Find the word "freenet" in the records below. List each line containing it.

▶ Data extracts:
= Beginning of Section =
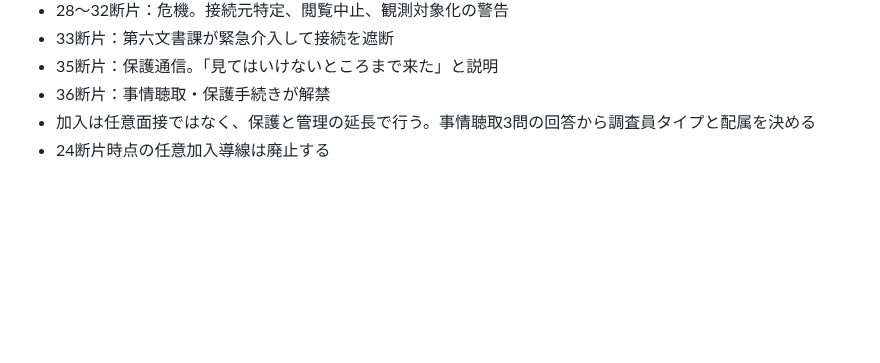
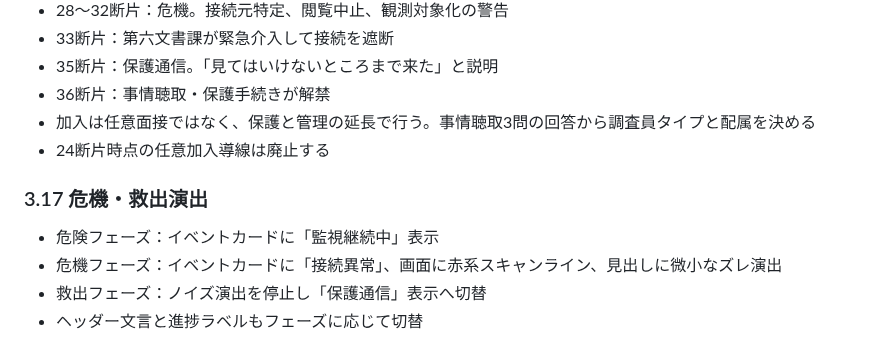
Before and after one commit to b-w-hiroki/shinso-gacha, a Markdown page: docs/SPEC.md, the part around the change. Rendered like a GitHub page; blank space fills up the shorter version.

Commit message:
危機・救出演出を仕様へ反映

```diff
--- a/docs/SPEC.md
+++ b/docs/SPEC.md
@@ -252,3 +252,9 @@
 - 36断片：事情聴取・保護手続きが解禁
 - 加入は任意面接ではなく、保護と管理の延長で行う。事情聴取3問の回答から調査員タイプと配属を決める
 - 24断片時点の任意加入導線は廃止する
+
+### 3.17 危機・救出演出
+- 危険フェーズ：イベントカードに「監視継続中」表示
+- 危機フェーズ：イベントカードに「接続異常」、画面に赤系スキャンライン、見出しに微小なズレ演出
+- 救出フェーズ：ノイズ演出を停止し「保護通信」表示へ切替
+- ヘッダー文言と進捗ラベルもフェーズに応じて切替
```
= End of Section =
= Beginning of Section =
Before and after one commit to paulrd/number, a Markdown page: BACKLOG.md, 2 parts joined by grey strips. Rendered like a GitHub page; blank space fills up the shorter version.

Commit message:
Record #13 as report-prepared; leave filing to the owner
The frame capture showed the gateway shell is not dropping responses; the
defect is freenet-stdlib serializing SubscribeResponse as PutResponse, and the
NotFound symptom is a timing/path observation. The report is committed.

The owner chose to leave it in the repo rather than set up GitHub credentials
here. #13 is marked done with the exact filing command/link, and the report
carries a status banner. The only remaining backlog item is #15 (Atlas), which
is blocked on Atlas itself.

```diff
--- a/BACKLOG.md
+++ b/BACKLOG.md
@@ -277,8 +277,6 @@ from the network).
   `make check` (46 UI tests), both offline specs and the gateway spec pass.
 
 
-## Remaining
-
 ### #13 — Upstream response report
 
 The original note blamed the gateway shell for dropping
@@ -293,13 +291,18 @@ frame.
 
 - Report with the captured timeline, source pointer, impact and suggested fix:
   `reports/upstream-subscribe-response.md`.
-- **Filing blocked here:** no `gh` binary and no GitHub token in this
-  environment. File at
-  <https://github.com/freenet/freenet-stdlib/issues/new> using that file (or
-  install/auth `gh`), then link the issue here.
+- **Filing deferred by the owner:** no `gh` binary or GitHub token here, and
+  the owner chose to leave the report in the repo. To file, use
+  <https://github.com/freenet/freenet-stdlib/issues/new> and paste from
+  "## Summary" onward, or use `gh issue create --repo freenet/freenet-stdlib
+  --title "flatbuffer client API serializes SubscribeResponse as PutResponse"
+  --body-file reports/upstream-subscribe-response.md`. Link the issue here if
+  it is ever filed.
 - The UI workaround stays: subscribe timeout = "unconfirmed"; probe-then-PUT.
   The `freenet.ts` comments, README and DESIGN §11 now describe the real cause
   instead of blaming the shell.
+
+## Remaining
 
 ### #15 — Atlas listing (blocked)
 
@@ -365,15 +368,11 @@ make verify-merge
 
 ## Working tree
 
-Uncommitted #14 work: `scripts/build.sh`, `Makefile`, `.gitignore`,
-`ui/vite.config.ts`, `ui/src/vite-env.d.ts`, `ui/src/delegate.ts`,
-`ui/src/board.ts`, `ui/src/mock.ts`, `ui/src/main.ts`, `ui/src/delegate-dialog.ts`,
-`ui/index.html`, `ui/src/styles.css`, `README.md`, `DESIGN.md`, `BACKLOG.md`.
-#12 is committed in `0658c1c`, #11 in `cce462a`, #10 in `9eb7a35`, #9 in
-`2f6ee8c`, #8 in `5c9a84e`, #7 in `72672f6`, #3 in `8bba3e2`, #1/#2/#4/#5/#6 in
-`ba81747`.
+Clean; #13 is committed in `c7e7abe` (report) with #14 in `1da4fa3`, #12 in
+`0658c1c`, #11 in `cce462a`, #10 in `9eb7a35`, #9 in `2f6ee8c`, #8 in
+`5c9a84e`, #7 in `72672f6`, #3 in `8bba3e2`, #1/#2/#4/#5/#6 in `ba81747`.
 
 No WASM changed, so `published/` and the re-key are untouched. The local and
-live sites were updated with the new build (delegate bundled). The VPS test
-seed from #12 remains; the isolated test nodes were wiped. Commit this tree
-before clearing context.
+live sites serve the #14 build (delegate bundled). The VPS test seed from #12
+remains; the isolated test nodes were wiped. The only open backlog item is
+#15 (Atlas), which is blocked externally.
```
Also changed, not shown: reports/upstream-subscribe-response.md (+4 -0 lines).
= End of Section =
▶ Output below:
defect is freenet-stdlib serializing SubscribeResponse as PutResponse, and the
-  <https://github.com/freenet/freenet-stdlib/issues/new> using that file (or
+  <https://github.com/freenet/freenet-stdlib/issues/new> and paste from
+  "## Summary" onward, or use `gh issue create --repo freenet/freenet-stdlib
   The `freenet.ts` comments, README and DESIGN §11 now describe the real cause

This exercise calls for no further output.